#### About this exercise:
Check each line of the entries below for the word "onClick", and copy out the ones that have it.

#### Provided records:
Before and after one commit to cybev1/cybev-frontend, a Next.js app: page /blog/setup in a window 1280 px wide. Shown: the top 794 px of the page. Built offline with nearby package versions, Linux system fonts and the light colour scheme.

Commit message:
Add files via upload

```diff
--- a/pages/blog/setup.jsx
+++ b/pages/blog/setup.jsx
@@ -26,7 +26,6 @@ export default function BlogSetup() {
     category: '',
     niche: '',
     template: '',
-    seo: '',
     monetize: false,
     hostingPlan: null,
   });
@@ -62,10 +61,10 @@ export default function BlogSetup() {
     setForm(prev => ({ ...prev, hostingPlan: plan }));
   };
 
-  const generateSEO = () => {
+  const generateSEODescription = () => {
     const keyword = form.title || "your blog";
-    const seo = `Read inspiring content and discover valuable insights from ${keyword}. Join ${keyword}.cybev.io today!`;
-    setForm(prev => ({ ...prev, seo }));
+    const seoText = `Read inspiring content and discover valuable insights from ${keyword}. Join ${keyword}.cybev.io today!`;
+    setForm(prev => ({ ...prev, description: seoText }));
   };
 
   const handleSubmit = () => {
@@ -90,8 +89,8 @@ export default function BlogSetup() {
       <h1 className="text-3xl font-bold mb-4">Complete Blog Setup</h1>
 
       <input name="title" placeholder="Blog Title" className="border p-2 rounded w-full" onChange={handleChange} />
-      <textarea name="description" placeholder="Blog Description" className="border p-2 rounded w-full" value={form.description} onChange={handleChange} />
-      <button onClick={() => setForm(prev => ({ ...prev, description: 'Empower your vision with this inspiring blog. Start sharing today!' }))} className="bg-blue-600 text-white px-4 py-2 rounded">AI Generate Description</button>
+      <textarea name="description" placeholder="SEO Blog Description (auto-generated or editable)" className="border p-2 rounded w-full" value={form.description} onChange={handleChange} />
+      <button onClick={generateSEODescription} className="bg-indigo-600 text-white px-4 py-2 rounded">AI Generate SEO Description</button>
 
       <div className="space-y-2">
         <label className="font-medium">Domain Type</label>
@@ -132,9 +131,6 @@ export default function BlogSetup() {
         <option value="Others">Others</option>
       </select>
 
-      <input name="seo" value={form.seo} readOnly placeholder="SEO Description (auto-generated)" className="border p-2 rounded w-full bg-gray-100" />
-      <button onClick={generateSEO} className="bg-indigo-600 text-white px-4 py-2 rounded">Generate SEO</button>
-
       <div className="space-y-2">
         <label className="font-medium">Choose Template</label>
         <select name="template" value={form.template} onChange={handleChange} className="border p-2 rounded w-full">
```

#### Response to the task:
-      <button onClick={() => setForm(prev => ({ ...prev, description: 'Empower your vision with this inspiring blog. Start sharing today!' }))} className="bg-blue-600 text-white px-4 py-2 rounded">AI Generate Description</button>
+      <button onClick={generateSEODescription} className="bg-indigo-600 text-white px-4 py-2 rounded">AI Generate SEO Description</button>
-      <button onClick={generateSEO} className="bg-indigo-600 text-white px-4 py-2 rounded">Generate SEO</button>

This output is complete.